**LISTED RECORDS:**
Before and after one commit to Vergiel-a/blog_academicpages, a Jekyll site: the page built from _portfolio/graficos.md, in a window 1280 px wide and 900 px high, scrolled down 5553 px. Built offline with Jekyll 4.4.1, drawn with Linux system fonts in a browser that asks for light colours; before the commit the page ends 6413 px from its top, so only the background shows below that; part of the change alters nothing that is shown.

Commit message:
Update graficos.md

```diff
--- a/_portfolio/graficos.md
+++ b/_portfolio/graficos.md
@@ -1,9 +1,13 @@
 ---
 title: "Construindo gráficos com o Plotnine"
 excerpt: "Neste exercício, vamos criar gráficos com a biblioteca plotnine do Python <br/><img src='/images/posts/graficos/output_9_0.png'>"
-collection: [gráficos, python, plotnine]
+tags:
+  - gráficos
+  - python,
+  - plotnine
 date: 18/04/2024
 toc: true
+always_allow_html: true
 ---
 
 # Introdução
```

==

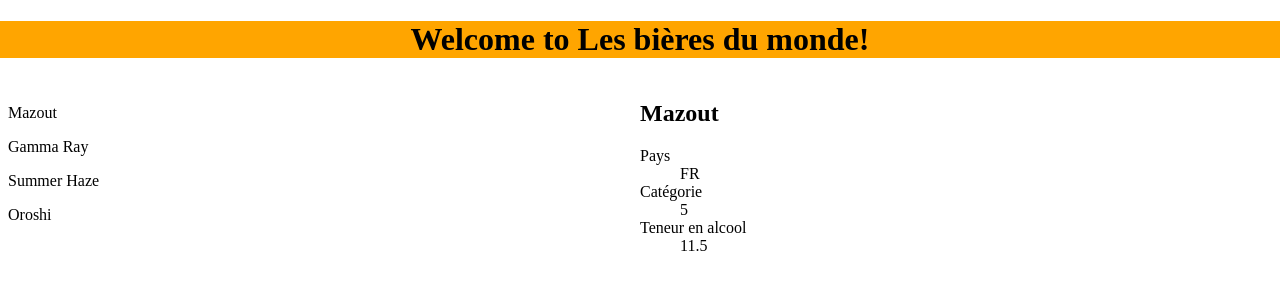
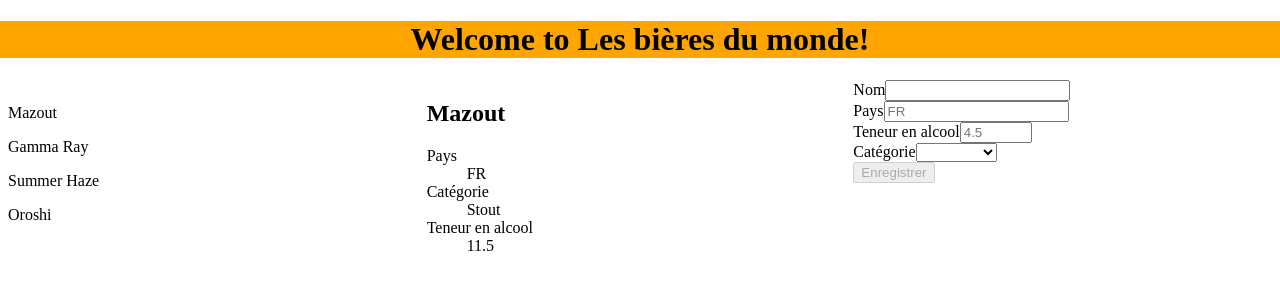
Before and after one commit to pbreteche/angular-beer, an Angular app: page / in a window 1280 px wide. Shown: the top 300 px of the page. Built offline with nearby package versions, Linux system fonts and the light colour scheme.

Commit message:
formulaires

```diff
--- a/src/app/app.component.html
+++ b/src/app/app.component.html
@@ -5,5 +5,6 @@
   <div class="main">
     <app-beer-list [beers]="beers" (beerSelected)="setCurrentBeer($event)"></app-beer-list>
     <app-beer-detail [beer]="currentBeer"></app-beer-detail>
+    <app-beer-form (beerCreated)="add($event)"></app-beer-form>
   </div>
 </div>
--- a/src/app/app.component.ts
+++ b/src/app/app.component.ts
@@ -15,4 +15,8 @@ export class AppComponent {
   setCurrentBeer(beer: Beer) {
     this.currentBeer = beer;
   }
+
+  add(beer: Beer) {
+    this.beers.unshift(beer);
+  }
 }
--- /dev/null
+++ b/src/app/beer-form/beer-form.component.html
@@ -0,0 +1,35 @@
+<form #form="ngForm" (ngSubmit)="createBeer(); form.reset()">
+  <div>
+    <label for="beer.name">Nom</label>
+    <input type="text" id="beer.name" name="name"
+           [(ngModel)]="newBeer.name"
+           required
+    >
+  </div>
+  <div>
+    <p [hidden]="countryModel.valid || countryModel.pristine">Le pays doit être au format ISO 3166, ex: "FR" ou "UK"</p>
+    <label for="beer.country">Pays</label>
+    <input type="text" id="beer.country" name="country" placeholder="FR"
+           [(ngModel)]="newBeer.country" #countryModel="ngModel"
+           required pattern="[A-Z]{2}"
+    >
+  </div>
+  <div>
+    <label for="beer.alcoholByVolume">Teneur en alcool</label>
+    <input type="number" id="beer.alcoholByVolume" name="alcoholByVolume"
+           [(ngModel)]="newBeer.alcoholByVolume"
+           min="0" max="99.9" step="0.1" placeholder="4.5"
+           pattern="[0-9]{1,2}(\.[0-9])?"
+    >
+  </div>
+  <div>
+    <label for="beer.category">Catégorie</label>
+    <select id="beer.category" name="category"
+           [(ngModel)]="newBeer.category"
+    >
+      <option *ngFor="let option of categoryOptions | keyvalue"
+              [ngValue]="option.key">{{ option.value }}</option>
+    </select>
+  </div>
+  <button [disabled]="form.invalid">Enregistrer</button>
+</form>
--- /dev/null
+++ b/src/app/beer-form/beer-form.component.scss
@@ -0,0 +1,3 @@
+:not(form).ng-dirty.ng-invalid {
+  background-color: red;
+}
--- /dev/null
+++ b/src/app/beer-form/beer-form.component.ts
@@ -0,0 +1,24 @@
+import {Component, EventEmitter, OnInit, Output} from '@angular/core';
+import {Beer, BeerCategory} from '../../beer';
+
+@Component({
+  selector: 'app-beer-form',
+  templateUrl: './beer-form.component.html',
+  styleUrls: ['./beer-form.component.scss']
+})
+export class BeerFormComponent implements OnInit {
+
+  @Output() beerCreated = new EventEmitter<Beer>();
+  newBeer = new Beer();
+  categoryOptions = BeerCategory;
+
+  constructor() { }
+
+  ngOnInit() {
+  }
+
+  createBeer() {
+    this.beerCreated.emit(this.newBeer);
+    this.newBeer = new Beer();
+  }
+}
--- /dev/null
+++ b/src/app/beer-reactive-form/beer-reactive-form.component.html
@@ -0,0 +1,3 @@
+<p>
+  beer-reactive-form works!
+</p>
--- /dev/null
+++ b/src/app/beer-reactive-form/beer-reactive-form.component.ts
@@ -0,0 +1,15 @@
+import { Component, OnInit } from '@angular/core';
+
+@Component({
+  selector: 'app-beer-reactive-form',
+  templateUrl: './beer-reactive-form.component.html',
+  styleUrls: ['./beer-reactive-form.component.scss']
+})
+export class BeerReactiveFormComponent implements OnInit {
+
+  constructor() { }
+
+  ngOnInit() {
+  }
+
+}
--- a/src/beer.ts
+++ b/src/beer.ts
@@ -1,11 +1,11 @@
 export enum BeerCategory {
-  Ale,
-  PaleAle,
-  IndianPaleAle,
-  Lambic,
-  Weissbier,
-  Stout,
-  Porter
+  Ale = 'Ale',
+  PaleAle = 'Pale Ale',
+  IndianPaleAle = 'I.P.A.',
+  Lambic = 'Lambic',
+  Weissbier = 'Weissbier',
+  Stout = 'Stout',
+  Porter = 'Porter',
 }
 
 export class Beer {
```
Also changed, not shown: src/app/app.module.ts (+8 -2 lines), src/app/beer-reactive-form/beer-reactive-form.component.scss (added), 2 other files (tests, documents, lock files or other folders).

==

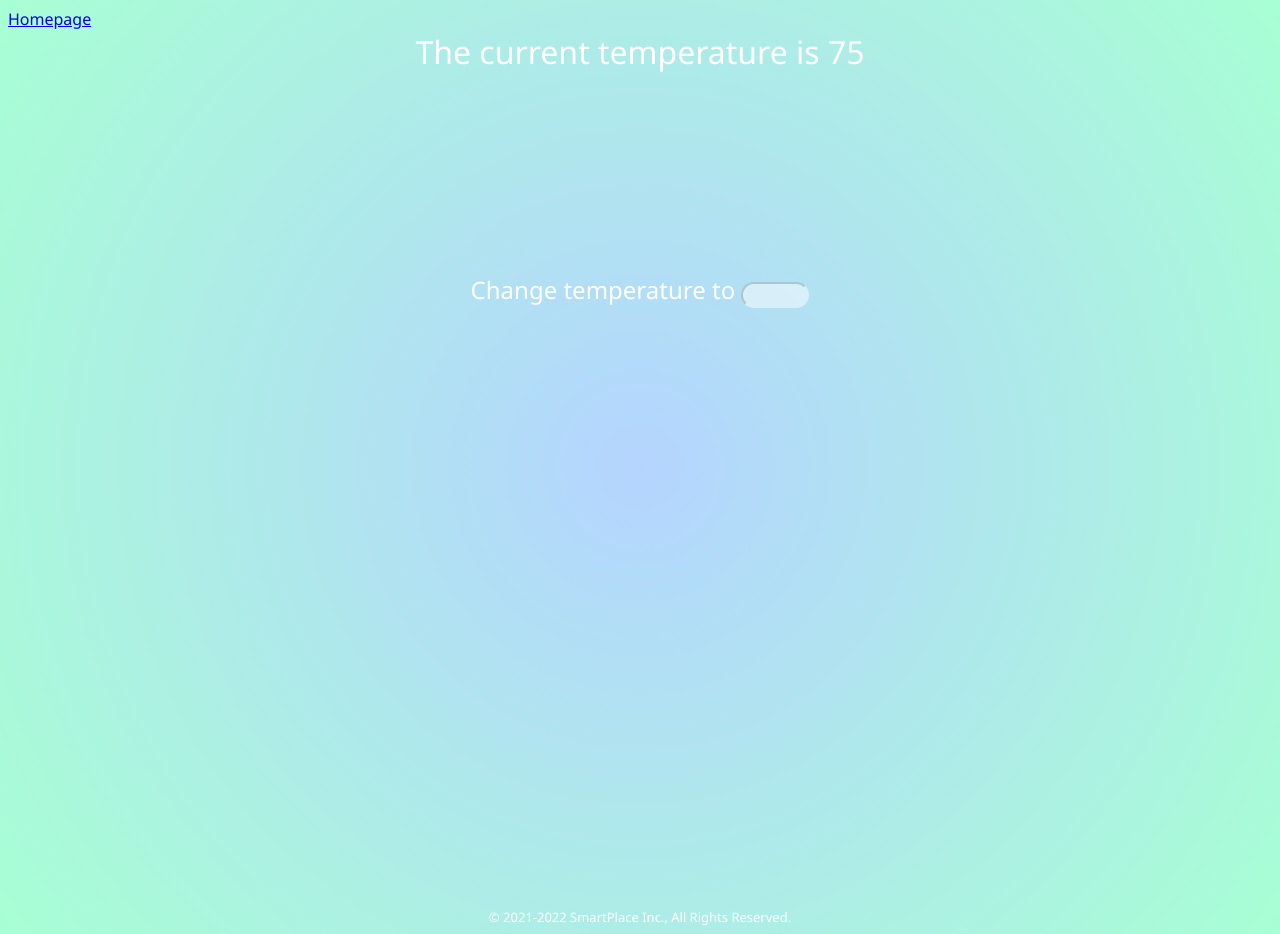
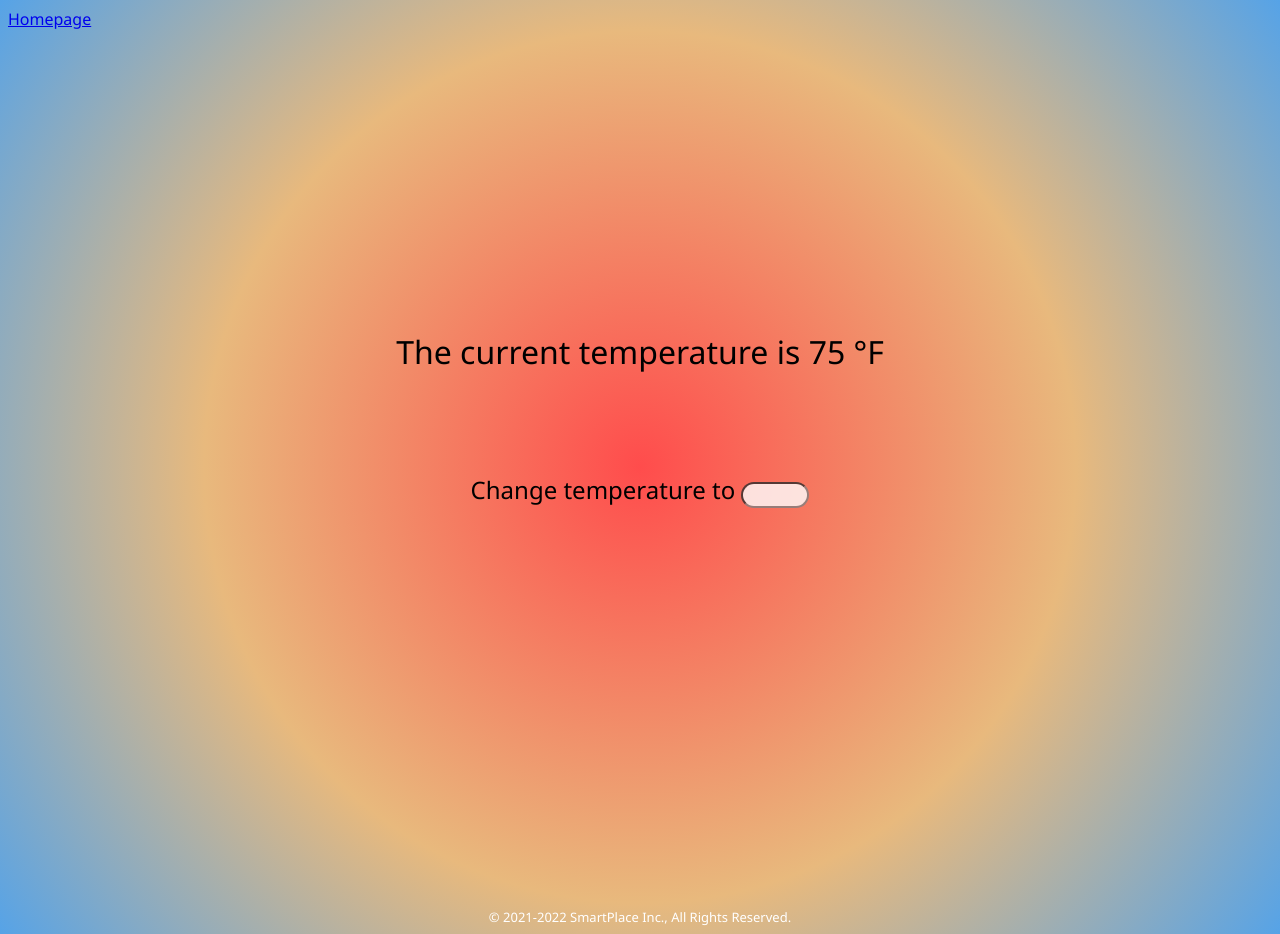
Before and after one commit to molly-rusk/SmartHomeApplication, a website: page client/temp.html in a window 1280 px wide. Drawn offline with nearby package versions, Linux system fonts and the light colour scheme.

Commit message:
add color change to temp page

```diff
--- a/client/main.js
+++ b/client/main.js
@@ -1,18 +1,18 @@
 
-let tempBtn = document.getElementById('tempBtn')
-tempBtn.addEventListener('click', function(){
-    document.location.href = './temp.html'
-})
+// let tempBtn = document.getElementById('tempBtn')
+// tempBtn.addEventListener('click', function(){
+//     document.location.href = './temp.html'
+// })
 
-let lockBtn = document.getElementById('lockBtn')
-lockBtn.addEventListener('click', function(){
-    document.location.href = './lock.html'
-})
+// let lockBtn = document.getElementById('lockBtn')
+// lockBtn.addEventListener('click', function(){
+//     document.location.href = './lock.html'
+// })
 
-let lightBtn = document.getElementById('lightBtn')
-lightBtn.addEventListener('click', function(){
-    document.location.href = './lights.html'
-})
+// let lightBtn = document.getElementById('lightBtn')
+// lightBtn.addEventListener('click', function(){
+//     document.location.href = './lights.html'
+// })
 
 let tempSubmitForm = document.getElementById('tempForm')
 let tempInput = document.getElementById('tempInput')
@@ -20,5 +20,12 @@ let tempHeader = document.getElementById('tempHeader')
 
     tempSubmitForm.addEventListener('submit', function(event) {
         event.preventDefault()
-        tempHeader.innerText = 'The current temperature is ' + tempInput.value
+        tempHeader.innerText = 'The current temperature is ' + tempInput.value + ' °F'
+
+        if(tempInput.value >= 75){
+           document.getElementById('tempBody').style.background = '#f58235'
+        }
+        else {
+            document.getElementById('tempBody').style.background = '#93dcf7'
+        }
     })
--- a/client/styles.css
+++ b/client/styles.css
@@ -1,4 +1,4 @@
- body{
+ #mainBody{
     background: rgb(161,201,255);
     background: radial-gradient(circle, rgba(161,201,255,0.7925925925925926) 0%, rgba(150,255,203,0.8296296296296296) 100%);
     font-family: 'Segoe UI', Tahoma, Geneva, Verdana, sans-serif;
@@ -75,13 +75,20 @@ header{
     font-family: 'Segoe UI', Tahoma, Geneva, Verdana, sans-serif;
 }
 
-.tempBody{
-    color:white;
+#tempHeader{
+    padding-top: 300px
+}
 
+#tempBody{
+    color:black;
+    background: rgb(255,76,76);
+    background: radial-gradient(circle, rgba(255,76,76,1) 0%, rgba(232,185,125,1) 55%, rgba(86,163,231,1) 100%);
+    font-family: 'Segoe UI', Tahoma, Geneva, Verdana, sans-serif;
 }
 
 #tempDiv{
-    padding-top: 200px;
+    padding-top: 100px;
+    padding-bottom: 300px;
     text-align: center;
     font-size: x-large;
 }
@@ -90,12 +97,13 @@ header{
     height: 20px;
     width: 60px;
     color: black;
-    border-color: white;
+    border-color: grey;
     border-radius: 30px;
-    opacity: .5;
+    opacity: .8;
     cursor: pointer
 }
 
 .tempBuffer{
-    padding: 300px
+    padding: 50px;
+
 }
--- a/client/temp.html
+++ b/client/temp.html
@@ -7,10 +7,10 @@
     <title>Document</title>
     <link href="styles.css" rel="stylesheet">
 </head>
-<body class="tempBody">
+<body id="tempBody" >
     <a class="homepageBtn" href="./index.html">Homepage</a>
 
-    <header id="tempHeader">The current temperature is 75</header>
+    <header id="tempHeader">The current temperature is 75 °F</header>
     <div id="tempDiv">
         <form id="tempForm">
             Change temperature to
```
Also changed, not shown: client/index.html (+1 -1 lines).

**EXERCISE REQUIREMENTS:** Which lines above contain the word "temperature"? List them.

**SOLUTION TO THE EXERCISE:**
-        tempHeader.innerText = 'The current temperature is ' + tempInput.value
+        tempHeader.innerText = 'The current temperature is ' + tempInput.value + ' °F'
-    <header id="tempHeader">The current temperature is 75</header>
+    <header id="tempHeader">The current temperature is 75 °F</header>
             Change temperature to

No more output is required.